Where does the string "rect" appear in the records? Copy each line that holds it.

....

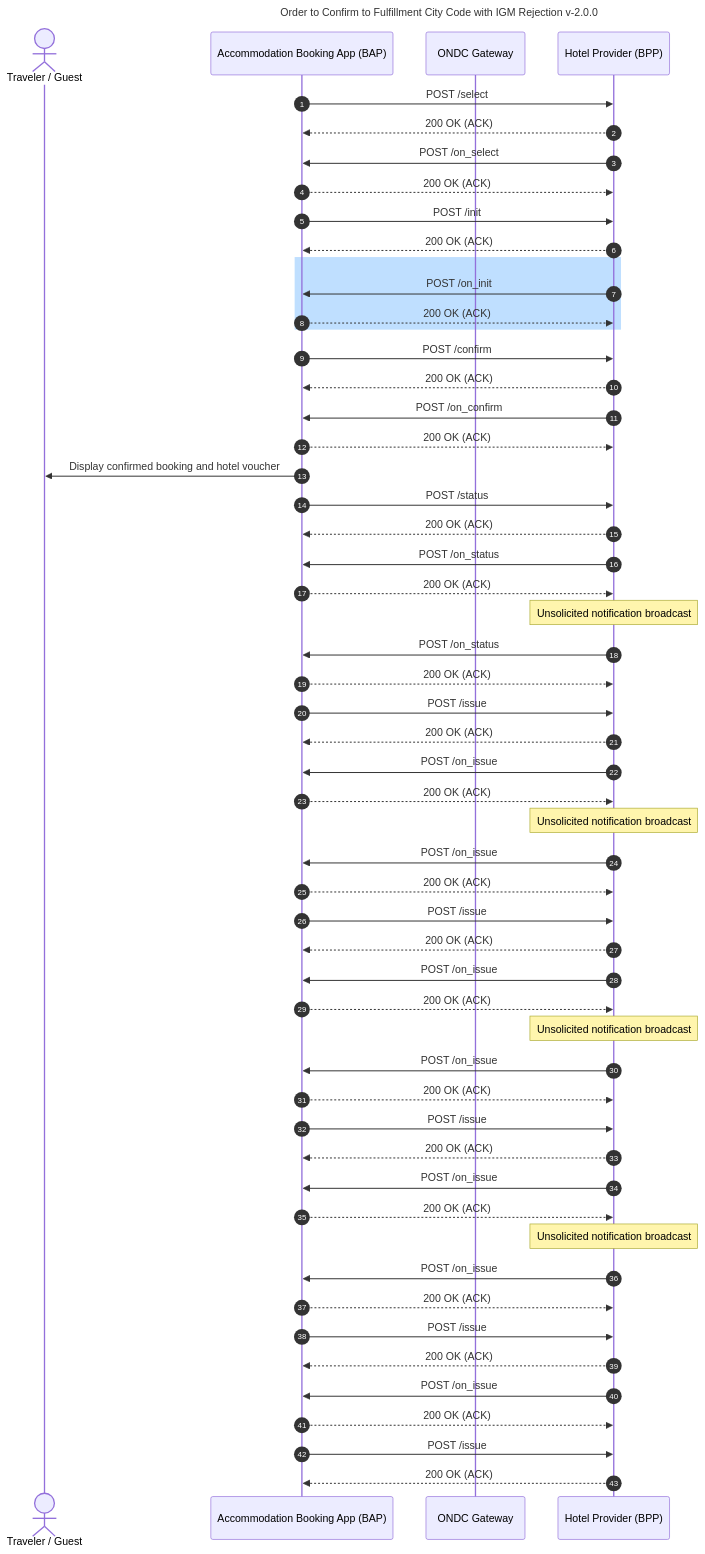
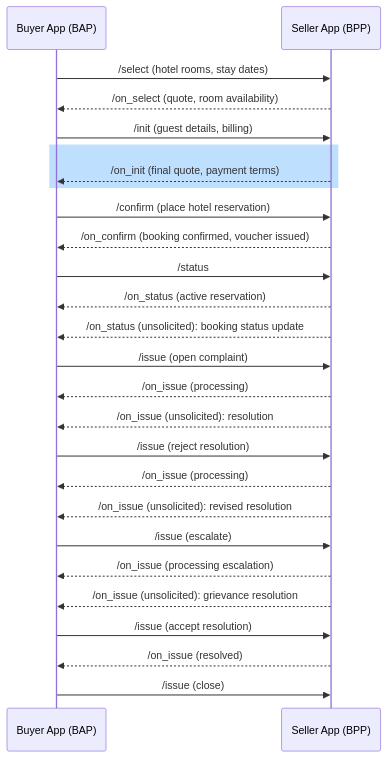
The fourth of 21 diagrams in config/docs/order-to-confirm-to-fulfillment-city-code-with-igm-rejection-v-2-0-0-sequence-diagrams.md (ONDC-Official/automation-specifications), drawn with Mermaid before and after one commit. The commit also changed other lines of this file and 9 other files, not shown here.

````diff
--- a/config/docs/order-to-confirm-to-fulfillment-city-code-with-igm-rejection-v-2-0-0-sequence-diagrams.md
+++ b/config/docs/order-to-confirm-to-fulfillment-city-code-with-igm-rejection-v-2-0-0-sequence-diagrams.md
@@ -199,59 +105,28 @@
 ```mermaid
 sequenceDiagram
-    title Order to Confirm to Fulfillment City Code with IGM Rejection v-2.0.0
-    autonumber
-    actor User as Traveler / Guest
-    participant BAP as Accommodation Booking App (BAP)
-    participant BG as ONDC Gateway
-    participant BPP as Hotel Provider (BPP)
-
-    BAP->>BPP: POST /select
-    BPP-->>BAP: 200 OK (ACK)
-    BPP->>BAP: POST /on_select
-    BAP-->>BPP: 200 OK (ACK)
-    BAP->>BPP: POST /init
-    BPP-->>BAP: 200 OK (ACK)
-    rect rgb(191, 223, 255)
-    BPP->>BAP: POST /on_init
-    BAP-->>BPP: 200 OK (ACK)
-    end
-    BAP->>BPP: POST /confirm
-    BPP-->>BAP: 200 OK (ACK)
-    BPP->>BAP: POST /on_confirm
-    BAP-->>BPP: 200 OK (ACK)
-    BAP->>User: Display confirmed booking and hotel voucher
-    BAP->>BPP: POST /status
-    BPP-->>BAP: 200 OK (ACK)
-    BPP->>BAP: POST /on_status
-    BAP-->>BPP: 200 OK (ACK)
-    Note over BPP: Unsolicited notification broadcast
-    BPP->>BAP: POST /on_status
-    BAP-->>BPP: 200 OK (ACK)
-    BAP->>BPP: POST /issue
-    BPP-->>BAP: 200 OK (ACK)
-    BPP->>BAP: POST /on_issue
-    BAP-->>BPP: 200 OK (ACK)
-    Note over BPP: Unsolicited notification broadcast
-    BPP->>BAP: POST /on_issue
-    BAP-->>BPP: 200 OK (ACK)
-    BAP->>BPP: POST /issue
-    BPP-->>BAP: 200 OK (ACK)
-    BPP->>BAP: POST /on_issue
-    BAP-->>BPP: 200 OK (ACK)
-    Note over BPP: Unsolicited notification broadcast
-    BPP->>BAP: POST /on_issue
-    BAP-->>BPP: 200 OK (ACK)
-    BAP->>BPP: POST /issue
-    BPP-->>BAP: 200 OK (ACK)
-    BPP->>BAP: POST /on_issue
-    BAP-->>BPP: 200 OK (ACK)
-    Note over BPP: Unsolicited notification broadcast
-    BPP->>BAP: POST /on_issue
-    BAP-->>BPP: 200 OK (ACK)
-    BAP->>BPP: POST /issue
-    BPP-->>BAP: 200 OK (ACK)
-    BPP->>BAP: POST /on_issue
-    BAP-->>BPP: 200 OK (ACK)
-    BAP->>BPP: POST /issue
-    BPP-->>BAP: 200 OK (ACK)
+  participant Buyer App (BAP)
+  participant Seller App (BPP)
+  Buyer App (BAP)->>Seller App (BPP): /select (hotel rooms, stay dates)
+  Seller App (BPP)-->>Buyer App (BAP): /on_select (quote, room availability)
+  Buyer App (BAP)->>Seller App (BPP): /init (guest details, billing)
+  rect rgb(191, 223, 255)
+  Seller App (BPP)-->>Buyer App (BAP): /on_init (final quote, payment terms)
+  end
+  Buyer App (BAP)->>Seller App (BPP): /confirm (place hotel reservation)
+  Seller App (BPP)-->>Buyer App (BAP): /on_confirm (booking confirmed, voucher issued)
+  Buyer App (BAP)->>Seller App (BPP): /status
+  Seller App (BPP)-->>Buyer App (BAP): /on_status (active reservation)
+  Seller App (BPP)-->>Buyer App (BAP): /on_status (unsolicited): booking status update
+  Buyer App (BAP)->>Seller App (BPP): /issue (open complaint)
+  Seller App (BPP)-->>Buyer App (BAP): /on_issue (processing)
+  Seller App (BPP)-->>Buyer App (BAP): /on_issue (unsolicited): resolution
+  Buyer App (BAP)->>Seller App (BPP): /issue (reject resolution)
+  Seller App (BPP)-->>Buyer App (BAP): /on_issue (processing)
+  Seller App (BPP)-->>Buyer App (BAP): /on_issue (unsolicited): revised resolution
+  Buyer App (BAP)->>Seller App (BPP): /issue (escalate)
+  Seller App (BPP)-->>Buyer App (BAP): /on_issue (processing escalation)
+  Seller App (BPP)-->>Buyer App (BAP): /on_issue (unsolicited): grievance resolution
+  Buyer App (BAP)->>Seller App (BPP): /issue (accept resolution)
+  Seller App (BPP)-->>Buyer App (BAP): /on_issue (resolved)
+  Buyer App (BAP)->>Seller App (BPP): /issue (close)
 ```
````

....

#### Worked solution
-    rect rgb(191, 223, 255)
+  rect rgb(191, 223, 255)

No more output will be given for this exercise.